I’m not suggesting that to be a good teacher you need to have children. Of course, not. However, having children does give you an advantage over the childless teacher in that you better understand the point of view of the parent. Becoming a parent is like going to the moon. It’s a shock to your system. It changes you in ways you cannot imagine. But not every teacher can or wants to have children just to gain this understanding, so for the offspring-challenged teacher, here are some pointers to level the playing field.
First of all, parents really don’t have hurt feelings when their children heed your advice over theirs. They are not even jealous of your influence. They are not perplexed, puzzled, injured, or offended. THEY ARE DELIGHTED that their children are actually listening to someone. Why do my violin teaching colleagues bring me their children to learn the violin when they themselves are perfectly capable of teaching them? They want to have the backup and ensuing credibility that having another human being saying THE SAME THINGS can give.
When a mother says to you, “He won’t listen to me, but he does to you!” this is not an accusation, as my young colleagues fear. She’s telling you to keep up the good work. The hope is that you will convince her child to listen to her, too!
Yes, helping parents and their young children develop a solid working relationship is an important part of what we teachers should be doing. Today, unless they are homeschooling their children, parents are often discouraged from teaching them anything beyond good manners. In the old days (up until the 1900s) children were often taught a craft or livelihood by their parents. To read and write, too. Slowly, slowly this has been taken from parents. Our children rarely see what we do for a living, do not have any idea of our competence in the outside world and tend to see us as being there only to get on their nerves. We are also assaulted on all sides by psychologists, teachers, sociologists, tiger moms, etc., saying that we aren’t doing our jobs adequately. That we should do reinforcement-parenting, attachment-parenting, free-range parenting and, yes, even slow-parenting. No matter what you do SOMEONE is going to tell you that it’s wrong and you should be doing something else instead. Being a modern day parent can be downright bewildering!
So when you teach their children and are a good influence on them, parents aren’t resentful, they are HAPPY! By convincing a child to listen to his parent when practicing, you have made an ally of that parent for life. By teaching the parent to teach her child, you are returning things to their natural state: a parent actively involved in her child’s education. This is something the child will appreciate when she grows up, even if she doesn’t seem to at the moment.
When I have particularly recalcitrant children, I may even resort to this:
“Repeat after me,” I tell the child, “Mommy is always right.“ For some reason, when you get a child to say something out loud, it becomes real to him. It may seem odd, but it actually does help.
With adolescents, the game changes a bit. First of all, I never allow a new student to send his mother out of the room. I tell him that if he can play for his mother, then he can play for anyone, so Momma stays. Things start improving after that; the student starts accepting mom’s criticism at home as she is only repeating what I said during the lesson. Then, little by little, the mother may stop coming to the lesson, but the point has been made and taken that Mom is an ally, not an enemy.

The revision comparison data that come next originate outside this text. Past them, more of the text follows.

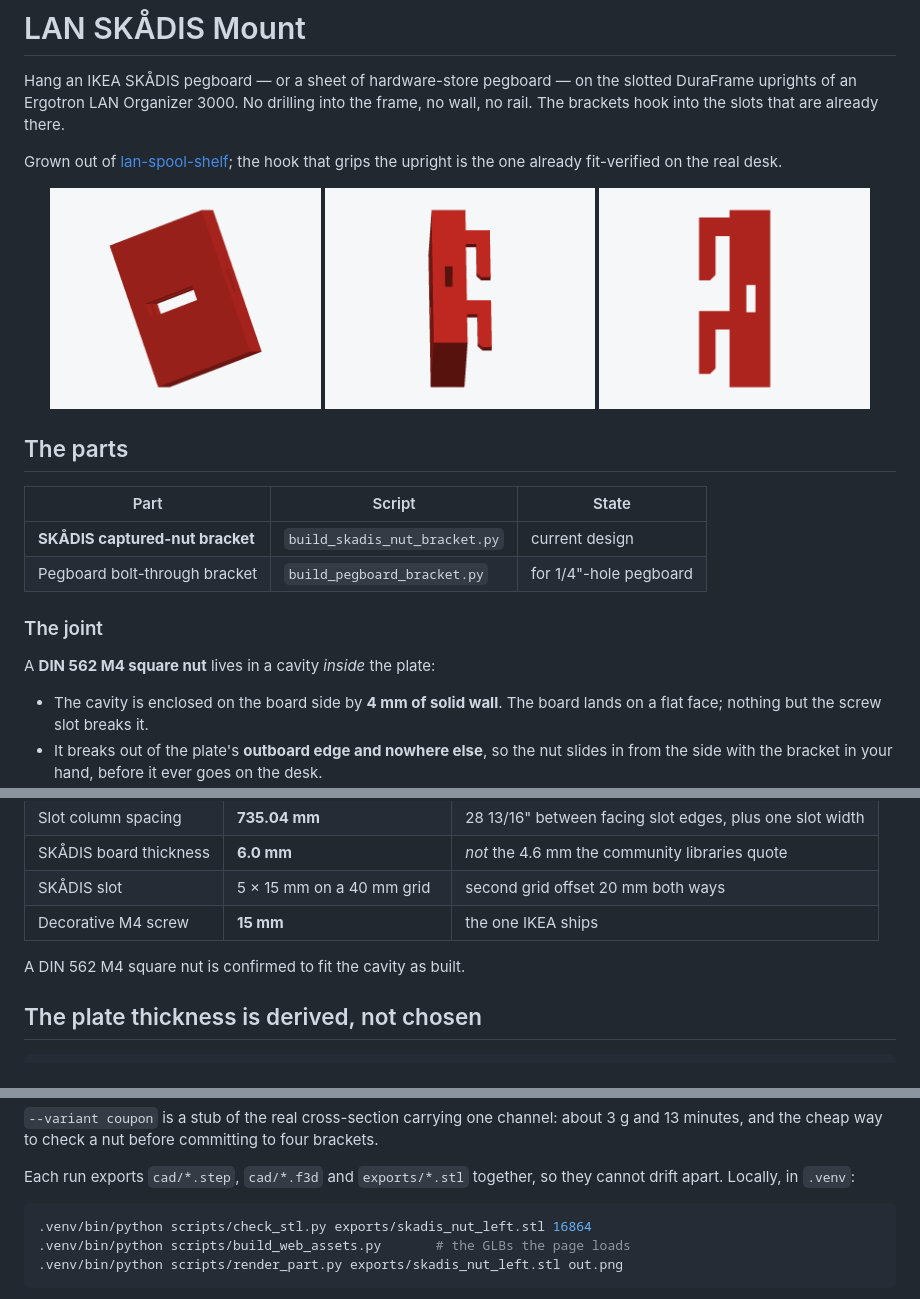
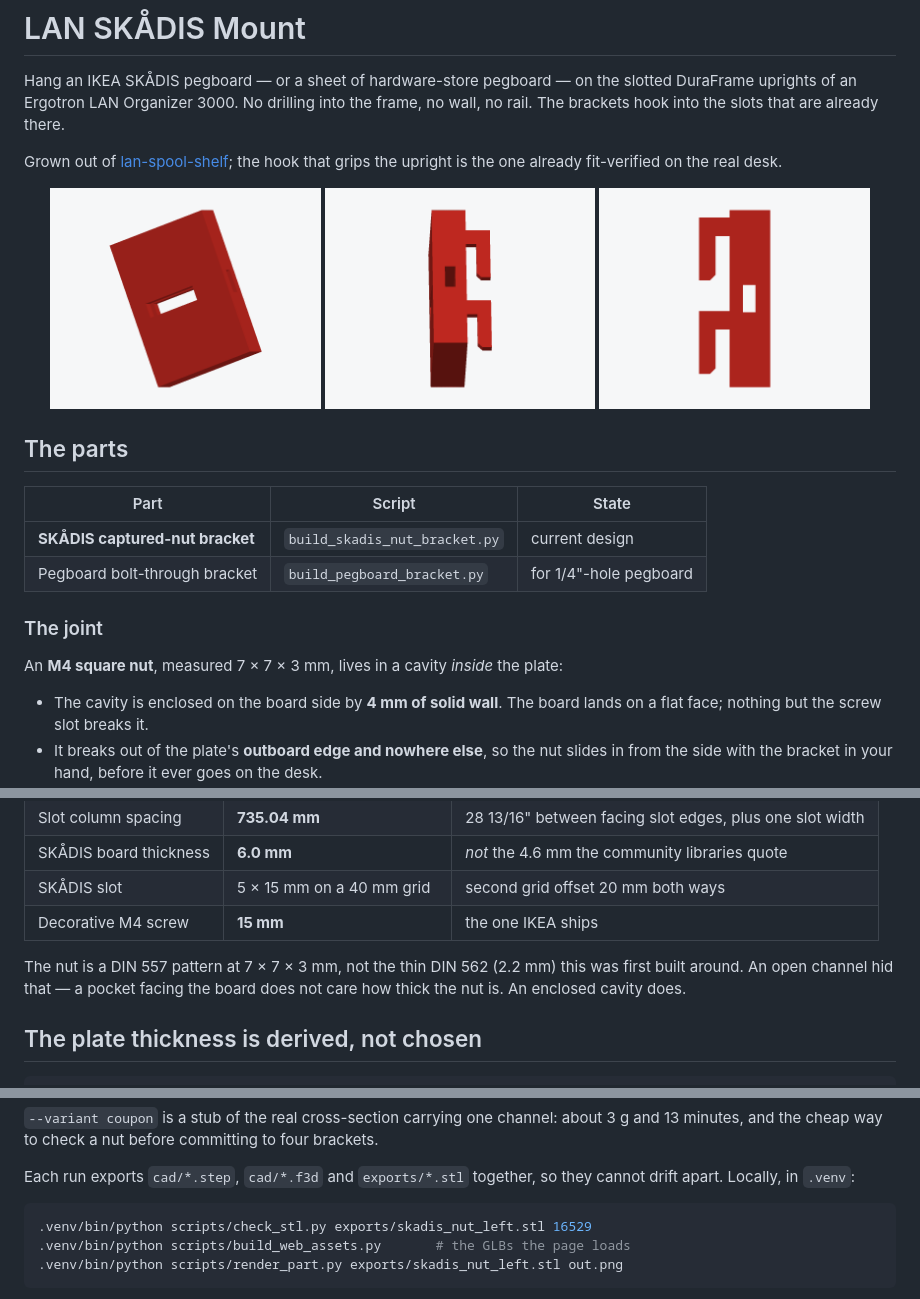
Before and after one commit to mhuot/lan-skadis-mount, a Markdown page: README.md, 3 parts joined by grey strips. Drawn GitHub-style; pictures changed too: docs/images/nut_bracket_edge.png, docs/images/nut_bracket_front.png, docs/images/nut_bracket_section.png.

````diff
--- a/README.md
+++ b/README.md
@@ -24,7 +24,8 @@ desk.
 
 ### The joint
 
-A **DIN 562 M4 square nut** lives in a cavity *inside* the plate:
+An **M4 square nut**, measured 7 × 7 × 3 mm, lives in a cavity *inside* the
+plate:
 
 - The cavity is enclosed on the board side by **4 mm of solid wall**. The
   board lands on a flat face; nothing but the screw slot breaks it.
@@ -54,7 +55,9 @@ every one that was measured has held. These are the measured ones.
 | SKÅDIS slot | 5 × 15 mm on a 40 mm grid | second grid offset 20 mm both ways |
 | Decorative M4 screw | **15 mm** | the one IKEA ships |
 
-A DIN 562 M4 square nut is confirmed to fit the cavity as built.
+The nut is a DIN 557 pattern at 7 × 7 × 3 mm, not the thin DIN 562 (2.2 mm)
+this was first built around. An open channel hid that — a pocket facing the
+board does not care how thick the nut is. An enclosed cavity does.
 
 ## The plate thickness is derived, not chosen
 
@@ -150,7 +153,7 @@ Each run exports `cad/*.step`, `cad/*.f3d` and `exports/*.stl` together, so
 they cannot drift apart. Locally, in `.venv`:
 
 ```sh
-.venv/bin/python scripts/check_stl.py exports/skadis_nut_left.stl 16864
+.venv/bin/python scripts/check_stl.py exports/skadis_nut_left.stl 16529
 .venv/bin/python scripts/build_web_assets.py       # the GLBs the page loads
 .venv/bin/python scripts/render_part.py exports/skadis_nut_left.stl out.png
 ```
````
Also changed, not shown: CLAUDE.md (+7 -2 lines), docs/images/nut_bracket_hooks.png, 14 other files.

Part of your job as a teacher is to foster good relations between student and parent and then get out of the way. I have been on all sides of the equation, if an equation can have 3 sides: the mother of my children (hard), the teacher of my children (hardest) and the teacher of other people’s children (easy by comparison). When I was teaching my daughters I would have given anything to farm this responsibility out to someone else, but there were no violin or piano teachers within thousands of miles. At that time we were living in the middle of nowhere, and I’m not kidding. The name of the nearest town, one hour away, can be translated as “a hole in the middle of nowhere.” We were surrounded by lots and lots of sand. And camels. But once or twice a year we made trips to London where four Suzuki teachers kindly interrupted their richly deserved vacation holidays to give lessons to my two girls. I am going to name these teachers here as I am eternally grateful for the many kindnesses they showed a desperate mother: Anne Turner, Felicity Lipman, Helen Brunner and Alison Apley. It was a long time ago and they probably don’t remember me, but I remember them! They helped me help my children. And helping parents work more effectively with their children is an important part of your job as a teacher, too. Believe me, they appreciate it!